(Records from a collection)
=== Section Start ===
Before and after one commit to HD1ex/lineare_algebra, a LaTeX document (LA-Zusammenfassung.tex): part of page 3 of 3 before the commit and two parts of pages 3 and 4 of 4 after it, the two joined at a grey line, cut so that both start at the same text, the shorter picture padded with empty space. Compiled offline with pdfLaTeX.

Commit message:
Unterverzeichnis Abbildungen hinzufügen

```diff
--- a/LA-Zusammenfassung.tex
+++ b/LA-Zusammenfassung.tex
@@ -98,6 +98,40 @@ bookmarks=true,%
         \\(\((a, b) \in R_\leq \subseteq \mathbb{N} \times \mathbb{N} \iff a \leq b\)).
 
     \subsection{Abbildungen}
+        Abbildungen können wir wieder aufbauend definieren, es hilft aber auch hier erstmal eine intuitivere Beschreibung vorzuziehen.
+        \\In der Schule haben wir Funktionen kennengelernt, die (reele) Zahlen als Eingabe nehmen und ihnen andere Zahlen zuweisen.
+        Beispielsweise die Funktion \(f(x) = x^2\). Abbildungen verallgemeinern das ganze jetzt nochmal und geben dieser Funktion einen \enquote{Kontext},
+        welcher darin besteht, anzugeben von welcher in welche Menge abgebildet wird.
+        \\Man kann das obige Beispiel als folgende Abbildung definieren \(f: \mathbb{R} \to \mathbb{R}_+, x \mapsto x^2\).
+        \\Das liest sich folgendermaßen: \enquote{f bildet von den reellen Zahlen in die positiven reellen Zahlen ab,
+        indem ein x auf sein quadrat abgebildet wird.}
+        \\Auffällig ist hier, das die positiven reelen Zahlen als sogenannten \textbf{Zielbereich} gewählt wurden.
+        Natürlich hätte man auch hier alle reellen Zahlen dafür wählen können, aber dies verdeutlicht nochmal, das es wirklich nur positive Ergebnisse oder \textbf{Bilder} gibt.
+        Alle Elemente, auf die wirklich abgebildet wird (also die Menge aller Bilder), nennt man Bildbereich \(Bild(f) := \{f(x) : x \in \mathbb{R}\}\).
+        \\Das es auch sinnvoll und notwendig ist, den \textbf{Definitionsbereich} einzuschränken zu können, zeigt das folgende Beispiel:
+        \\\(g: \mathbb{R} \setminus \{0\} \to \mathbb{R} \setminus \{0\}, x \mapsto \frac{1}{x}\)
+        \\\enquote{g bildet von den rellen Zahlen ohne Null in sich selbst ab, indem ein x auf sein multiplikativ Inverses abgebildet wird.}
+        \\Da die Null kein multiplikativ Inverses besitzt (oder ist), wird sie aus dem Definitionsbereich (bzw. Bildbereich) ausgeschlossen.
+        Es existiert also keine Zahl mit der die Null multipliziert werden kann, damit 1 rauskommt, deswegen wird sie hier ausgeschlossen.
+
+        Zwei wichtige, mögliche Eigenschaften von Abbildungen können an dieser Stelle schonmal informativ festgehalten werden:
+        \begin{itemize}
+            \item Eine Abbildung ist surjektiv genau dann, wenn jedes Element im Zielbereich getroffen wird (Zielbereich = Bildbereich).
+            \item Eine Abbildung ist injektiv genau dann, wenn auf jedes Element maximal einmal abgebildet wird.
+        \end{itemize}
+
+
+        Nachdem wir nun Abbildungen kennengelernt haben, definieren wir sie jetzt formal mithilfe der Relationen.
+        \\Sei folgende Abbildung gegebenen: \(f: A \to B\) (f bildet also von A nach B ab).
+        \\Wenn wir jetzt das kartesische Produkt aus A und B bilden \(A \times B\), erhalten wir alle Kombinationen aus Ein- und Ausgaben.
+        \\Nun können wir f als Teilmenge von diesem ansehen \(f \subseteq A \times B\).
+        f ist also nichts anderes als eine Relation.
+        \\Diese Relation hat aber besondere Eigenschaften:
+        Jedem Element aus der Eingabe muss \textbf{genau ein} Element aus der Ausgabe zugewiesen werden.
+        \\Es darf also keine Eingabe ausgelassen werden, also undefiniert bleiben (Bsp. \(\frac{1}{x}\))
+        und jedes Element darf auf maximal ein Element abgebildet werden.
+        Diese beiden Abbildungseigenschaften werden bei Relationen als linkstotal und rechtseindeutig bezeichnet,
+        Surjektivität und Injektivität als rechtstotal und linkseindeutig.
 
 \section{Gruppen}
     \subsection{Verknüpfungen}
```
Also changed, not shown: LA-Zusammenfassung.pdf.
=== Section End ===
=== Section Start ===
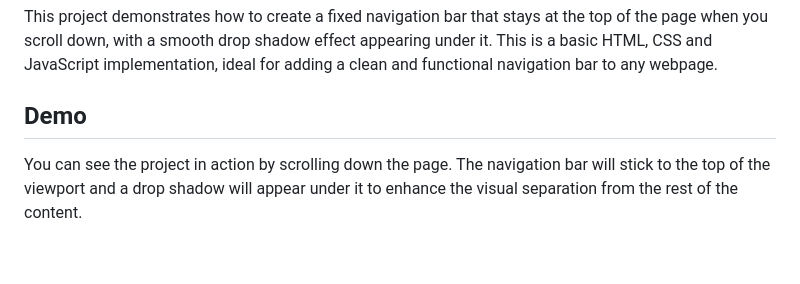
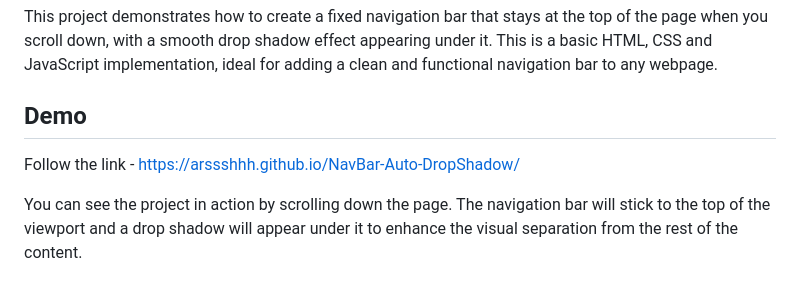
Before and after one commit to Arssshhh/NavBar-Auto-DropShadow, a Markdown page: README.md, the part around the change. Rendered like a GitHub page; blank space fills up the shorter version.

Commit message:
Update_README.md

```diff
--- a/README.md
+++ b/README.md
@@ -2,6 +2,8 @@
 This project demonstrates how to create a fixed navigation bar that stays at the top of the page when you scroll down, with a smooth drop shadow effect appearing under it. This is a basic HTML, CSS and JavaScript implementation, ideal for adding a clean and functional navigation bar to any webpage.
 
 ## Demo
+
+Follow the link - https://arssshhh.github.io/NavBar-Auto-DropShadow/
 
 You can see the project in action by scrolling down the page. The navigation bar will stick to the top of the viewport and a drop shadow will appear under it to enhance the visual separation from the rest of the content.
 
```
=== Section End ===
=== Section Start ===
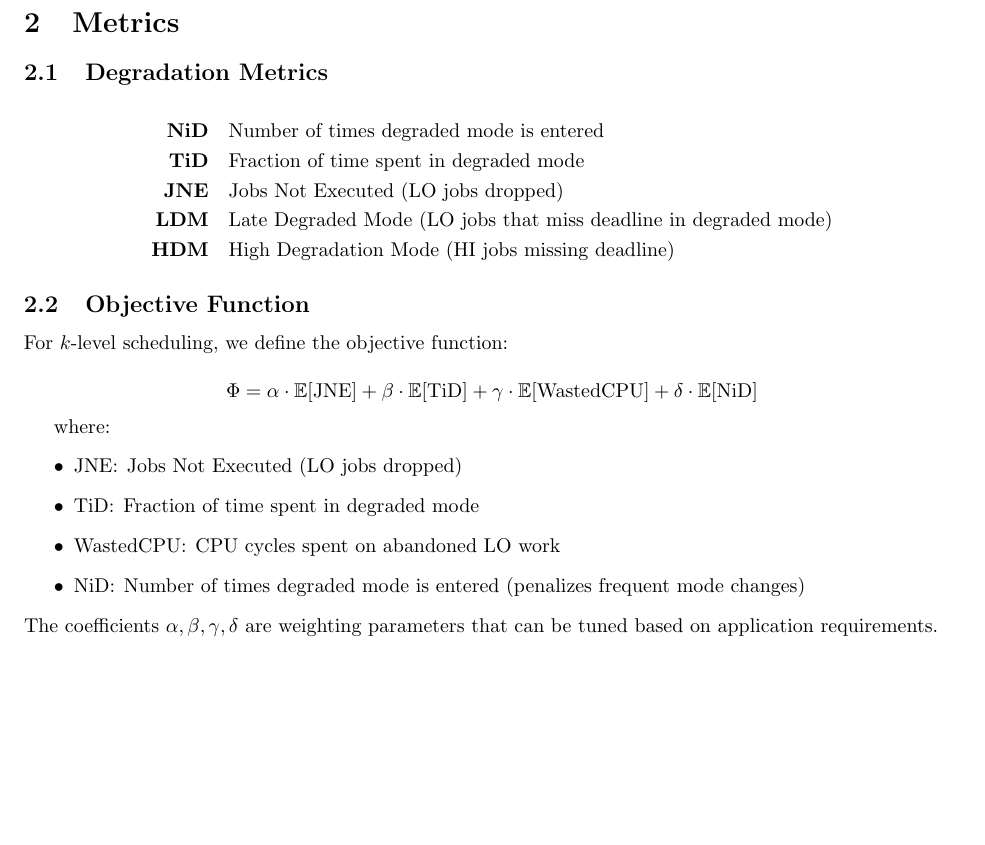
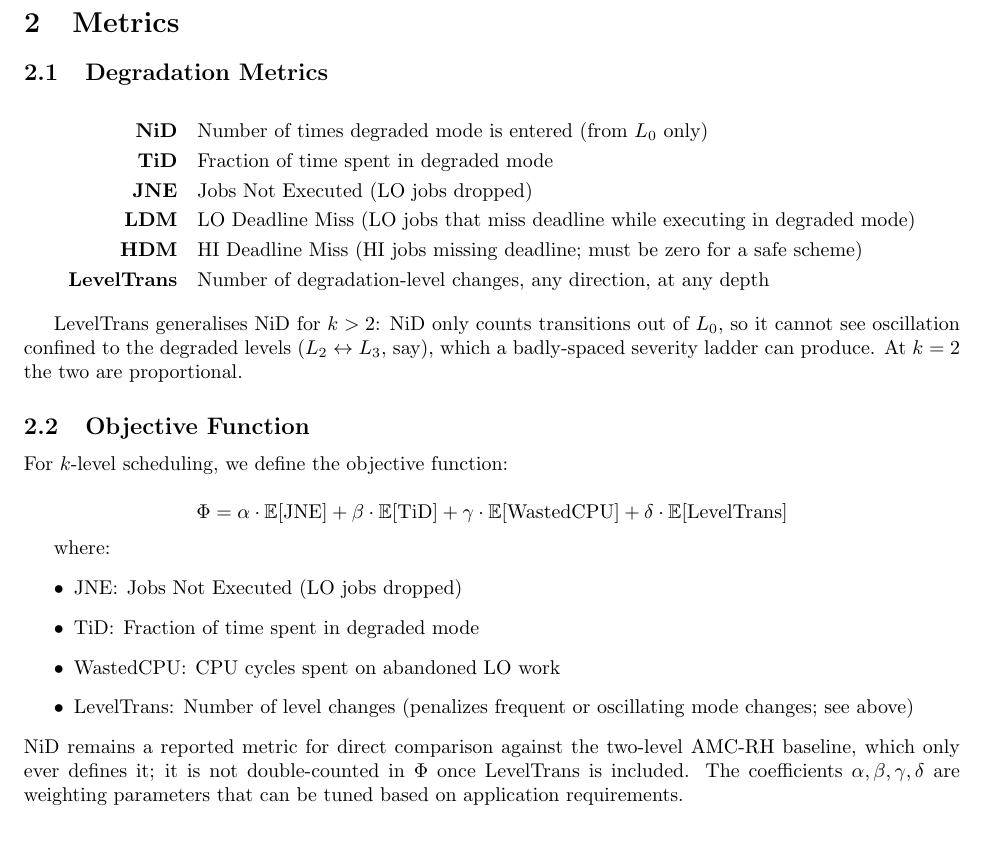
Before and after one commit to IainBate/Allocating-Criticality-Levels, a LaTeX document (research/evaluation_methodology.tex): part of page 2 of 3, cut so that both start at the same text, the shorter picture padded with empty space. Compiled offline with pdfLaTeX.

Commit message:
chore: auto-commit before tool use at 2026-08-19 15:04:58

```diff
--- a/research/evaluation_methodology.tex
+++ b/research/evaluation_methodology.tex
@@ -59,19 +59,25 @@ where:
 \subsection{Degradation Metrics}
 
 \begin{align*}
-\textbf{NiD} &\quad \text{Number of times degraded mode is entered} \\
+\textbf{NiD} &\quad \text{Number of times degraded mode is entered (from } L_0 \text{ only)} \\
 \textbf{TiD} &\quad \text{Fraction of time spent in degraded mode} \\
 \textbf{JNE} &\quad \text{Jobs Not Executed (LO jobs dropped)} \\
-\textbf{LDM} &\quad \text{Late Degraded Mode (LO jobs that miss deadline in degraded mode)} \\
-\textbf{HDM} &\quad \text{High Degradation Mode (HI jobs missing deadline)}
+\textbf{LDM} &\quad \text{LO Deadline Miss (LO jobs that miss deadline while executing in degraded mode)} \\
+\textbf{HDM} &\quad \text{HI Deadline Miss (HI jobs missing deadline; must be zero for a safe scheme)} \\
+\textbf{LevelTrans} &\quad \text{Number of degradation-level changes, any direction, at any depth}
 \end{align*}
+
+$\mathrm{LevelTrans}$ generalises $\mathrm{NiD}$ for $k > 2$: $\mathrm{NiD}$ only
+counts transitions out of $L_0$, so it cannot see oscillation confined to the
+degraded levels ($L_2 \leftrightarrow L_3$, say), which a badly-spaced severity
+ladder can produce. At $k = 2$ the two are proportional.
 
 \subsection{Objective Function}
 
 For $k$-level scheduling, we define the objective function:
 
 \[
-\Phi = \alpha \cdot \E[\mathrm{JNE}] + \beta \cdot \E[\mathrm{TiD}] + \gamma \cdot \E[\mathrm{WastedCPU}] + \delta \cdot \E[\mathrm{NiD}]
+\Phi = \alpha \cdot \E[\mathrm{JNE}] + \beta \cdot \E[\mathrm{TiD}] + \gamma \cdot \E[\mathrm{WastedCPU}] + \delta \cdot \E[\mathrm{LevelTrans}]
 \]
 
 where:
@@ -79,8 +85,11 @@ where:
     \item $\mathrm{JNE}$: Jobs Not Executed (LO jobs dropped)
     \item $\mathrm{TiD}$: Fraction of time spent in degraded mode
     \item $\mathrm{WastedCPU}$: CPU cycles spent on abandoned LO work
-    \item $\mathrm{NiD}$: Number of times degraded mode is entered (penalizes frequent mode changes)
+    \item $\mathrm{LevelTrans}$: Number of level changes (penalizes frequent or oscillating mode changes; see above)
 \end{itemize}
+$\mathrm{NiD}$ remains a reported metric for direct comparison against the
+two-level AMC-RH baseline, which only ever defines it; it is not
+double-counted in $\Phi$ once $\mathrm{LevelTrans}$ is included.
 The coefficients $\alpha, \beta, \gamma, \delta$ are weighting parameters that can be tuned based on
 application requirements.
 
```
=== Section End ===
▸ **What you are asked to do**: Your response should be each line that includes the word "Zusammenfassung", copied from the records.

▸ **Answer to this exercise**:
Before and after one commit to HD1ex/lineare_algebra, a LaTeX document (LA-Zusammenfassung.tex): part of page 3 of 3 before the commit and two parts of pages 3 and 4 of 4 after it, the two joined at a grey line, cut so that both start at the same text, the shorter picture padded with empty space. Compiled offline with pdfLaTeX.
--- a/LA-Zusammenfassung.tex
+++ b/LA-Zusammenfassung.tex
Also changed, not shown: LA-Zusammenfassung.pdf.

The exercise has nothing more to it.